What is ‘underglaze’?

The term underglaze can often lead to confusion because of the variety of techniques, oxides, underglaze colours, stains and pigments used. To look at the technique in its basic definition, it is the application of oxide onto green ware or more traditionally onto biscuit ware. The decoration is covered with a transparent glaze and then glaze fired.


The fact that the decoration is applied ‘under the glaze’ produces a level of permanence and durability, particularly in comparison to ‘onglaze enamel’ or ‘lustre’ decoration. Oxides that are also strong fluxes are usually more successful in the underglaze technique ie. iron / cobalt /copper.
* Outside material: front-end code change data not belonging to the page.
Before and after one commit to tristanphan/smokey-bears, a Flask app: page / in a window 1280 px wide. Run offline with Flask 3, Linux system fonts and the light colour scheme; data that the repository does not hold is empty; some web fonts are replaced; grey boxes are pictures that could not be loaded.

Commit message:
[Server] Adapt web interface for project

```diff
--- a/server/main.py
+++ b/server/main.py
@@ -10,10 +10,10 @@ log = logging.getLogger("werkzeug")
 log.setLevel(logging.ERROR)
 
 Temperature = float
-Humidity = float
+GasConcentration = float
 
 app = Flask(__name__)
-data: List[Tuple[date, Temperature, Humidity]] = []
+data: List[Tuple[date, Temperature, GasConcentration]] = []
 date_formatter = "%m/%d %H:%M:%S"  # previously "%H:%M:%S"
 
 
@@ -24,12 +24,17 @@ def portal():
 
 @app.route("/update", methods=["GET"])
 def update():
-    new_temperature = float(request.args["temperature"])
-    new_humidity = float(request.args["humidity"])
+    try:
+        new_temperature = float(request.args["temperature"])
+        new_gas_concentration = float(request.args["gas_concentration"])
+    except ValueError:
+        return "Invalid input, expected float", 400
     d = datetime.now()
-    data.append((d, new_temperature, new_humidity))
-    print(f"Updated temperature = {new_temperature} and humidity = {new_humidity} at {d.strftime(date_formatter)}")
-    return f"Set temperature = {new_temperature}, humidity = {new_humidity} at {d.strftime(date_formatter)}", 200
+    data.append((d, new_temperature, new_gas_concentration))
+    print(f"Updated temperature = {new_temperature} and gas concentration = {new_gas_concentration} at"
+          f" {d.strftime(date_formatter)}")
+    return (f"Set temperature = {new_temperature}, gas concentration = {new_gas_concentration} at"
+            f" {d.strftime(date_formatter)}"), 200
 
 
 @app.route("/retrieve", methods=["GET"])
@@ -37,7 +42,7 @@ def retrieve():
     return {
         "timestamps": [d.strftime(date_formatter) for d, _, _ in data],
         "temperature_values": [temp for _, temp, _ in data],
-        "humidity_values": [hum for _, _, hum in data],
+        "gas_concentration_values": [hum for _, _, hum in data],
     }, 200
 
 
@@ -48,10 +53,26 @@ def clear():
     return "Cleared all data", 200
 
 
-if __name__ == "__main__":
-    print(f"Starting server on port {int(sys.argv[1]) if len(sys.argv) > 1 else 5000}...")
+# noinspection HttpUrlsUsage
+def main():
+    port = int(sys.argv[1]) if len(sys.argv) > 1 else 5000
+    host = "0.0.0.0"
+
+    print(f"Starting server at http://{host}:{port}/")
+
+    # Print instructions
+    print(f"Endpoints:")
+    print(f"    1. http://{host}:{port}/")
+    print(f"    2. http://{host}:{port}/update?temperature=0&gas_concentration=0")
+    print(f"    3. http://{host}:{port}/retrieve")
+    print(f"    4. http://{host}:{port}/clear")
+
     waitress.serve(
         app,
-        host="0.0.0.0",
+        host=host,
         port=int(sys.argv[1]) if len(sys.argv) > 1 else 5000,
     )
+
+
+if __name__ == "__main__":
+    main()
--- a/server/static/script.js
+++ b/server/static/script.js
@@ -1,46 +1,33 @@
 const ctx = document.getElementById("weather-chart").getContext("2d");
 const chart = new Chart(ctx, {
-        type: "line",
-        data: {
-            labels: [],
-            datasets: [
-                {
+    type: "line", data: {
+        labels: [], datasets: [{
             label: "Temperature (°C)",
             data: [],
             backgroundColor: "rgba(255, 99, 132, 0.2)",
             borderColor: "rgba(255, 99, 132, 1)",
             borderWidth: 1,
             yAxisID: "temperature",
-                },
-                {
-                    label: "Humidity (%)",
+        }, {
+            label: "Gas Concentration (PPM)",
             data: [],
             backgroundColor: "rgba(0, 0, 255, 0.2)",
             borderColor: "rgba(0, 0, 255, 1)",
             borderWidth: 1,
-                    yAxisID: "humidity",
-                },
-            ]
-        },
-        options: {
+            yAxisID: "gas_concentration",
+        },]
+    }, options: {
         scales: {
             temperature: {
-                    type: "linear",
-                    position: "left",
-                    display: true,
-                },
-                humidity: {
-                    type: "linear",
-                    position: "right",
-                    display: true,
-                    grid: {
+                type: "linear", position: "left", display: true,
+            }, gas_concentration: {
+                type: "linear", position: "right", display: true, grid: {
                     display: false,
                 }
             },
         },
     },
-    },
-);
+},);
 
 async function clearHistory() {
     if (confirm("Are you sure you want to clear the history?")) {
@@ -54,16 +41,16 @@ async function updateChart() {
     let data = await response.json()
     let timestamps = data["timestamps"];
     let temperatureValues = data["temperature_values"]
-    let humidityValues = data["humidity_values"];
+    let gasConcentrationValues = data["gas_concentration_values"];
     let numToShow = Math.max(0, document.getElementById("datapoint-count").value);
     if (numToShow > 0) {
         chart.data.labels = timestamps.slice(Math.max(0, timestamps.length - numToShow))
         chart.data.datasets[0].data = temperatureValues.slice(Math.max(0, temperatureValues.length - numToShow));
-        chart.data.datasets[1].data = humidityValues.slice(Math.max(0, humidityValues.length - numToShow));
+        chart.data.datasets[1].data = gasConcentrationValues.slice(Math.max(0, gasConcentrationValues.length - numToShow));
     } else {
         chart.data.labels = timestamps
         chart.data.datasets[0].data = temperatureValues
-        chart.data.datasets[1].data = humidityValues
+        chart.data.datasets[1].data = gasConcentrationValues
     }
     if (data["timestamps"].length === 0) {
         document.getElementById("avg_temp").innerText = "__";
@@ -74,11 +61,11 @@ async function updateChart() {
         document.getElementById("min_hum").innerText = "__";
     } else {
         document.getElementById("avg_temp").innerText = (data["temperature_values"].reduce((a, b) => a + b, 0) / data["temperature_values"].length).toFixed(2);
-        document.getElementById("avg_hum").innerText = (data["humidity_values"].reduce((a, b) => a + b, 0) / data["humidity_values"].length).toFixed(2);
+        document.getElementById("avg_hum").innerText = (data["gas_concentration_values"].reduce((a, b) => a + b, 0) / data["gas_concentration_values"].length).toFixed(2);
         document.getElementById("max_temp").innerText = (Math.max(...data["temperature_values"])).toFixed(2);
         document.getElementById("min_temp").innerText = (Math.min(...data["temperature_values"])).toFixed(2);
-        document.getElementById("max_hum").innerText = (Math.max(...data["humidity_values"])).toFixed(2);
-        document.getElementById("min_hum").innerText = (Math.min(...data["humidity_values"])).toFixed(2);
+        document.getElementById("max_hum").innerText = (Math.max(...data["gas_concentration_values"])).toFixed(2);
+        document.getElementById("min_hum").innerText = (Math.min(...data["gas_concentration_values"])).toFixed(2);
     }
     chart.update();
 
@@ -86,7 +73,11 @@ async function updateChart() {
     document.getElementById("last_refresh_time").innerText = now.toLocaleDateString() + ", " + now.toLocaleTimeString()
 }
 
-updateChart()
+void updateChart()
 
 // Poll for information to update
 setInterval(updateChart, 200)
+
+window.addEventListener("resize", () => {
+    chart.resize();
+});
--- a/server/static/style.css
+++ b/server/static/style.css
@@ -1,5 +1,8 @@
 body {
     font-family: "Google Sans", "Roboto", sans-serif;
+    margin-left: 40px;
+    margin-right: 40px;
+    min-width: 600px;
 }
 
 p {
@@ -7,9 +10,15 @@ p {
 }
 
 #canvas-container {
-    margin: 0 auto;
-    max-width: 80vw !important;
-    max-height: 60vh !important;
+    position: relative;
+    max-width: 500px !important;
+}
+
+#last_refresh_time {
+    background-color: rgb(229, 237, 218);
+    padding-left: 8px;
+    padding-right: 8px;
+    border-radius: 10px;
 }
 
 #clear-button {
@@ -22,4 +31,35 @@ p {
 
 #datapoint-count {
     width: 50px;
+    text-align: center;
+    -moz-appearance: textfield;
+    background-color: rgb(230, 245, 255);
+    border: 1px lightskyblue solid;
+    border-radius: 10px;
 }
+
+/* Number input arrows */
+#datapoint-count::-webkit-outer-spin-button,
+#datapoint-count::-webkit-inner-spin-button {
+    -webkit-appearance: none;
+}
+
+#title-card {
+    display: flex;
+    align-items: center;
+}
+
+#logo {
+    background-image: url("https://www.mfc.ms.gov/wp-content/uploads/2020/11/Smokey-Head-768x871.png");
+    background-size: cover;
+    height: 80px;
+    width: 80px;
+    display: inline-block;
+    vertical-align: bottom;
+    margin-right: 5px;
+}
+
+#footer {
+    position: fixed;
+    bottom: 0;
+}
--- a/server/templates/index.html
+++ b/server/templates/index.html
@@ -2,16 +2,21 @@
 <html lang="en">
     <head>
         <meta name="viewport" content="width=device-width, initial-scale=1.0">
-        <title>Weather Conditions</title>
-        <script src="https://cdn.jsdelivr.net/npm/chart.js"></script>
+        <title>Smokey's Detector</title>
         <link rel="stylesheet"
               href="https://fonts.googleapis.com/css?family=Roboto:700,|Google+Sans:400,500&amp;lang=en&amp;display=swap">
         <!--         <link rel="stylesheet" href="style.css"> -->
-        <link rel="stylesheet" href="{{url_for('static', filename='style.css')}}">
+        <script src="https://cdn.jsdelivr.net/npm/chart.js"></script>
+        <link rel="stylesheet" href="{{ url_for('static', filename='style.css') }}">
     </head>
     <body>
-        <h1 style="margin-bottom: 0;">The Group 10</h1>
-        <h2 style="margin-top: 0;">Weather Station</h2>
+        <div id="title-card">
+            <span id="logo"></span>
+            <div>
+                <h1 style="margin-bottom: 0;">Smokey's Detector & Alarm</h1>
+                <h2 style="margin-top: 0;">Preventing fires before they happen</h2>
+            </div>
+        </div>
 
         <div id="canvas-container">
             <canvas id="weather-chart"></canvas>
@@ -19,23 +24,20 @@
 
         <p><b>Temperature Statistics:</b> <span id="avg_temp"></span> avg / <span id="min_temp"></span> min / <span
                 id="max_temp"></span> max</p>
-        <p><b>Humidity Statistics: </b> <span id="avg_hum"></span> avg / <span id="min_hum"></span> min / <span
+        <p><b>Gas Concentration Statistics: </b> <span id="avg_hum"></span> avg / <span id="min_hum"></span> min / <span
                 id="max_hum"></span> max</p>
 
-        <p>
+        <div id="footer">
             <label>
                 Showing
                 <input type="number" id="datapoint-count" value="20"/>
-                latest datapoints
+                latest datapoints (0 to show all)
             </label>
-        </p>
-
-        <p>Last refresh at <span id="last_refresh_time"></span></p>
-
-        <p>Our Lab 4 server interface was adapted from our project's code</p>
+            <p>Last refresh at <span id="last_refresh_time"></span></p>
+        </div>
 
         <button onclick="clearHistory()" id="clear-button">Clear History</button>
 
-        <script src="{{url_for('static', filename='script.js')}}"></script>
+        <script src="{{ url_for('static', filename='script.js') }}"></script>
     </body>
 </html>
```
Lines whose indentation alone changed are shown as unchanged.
Modern underglaze stains tend to have fluxes added to them and are used with a medium (fat oil and turpentine or gum) and it is traditional to apply them to the biscuit ware. Overloading of the medium with stains results in thick application and will cause crawling of the glaze.


Modern underglaze products on the market today are very accessible and easy to use; they usually contain polyvinyl acetate adhesive which also acts as an extender to assist flow.


Japanese Cobalt pigments:  ‘ Gosu’

‘Gosu’ is the Japanese name for natural cobalt. The ground cobalt powder was traditionally applied with a thick green tea solution that had been boiled down to a syrup. This mixture would be combined with the ‘Gosu’, enabling it to be applied freely and smoothly during painting. It was allowed to dry and then glazed. The tannin in the tea kept the decoration from spreading when the glaze was applied.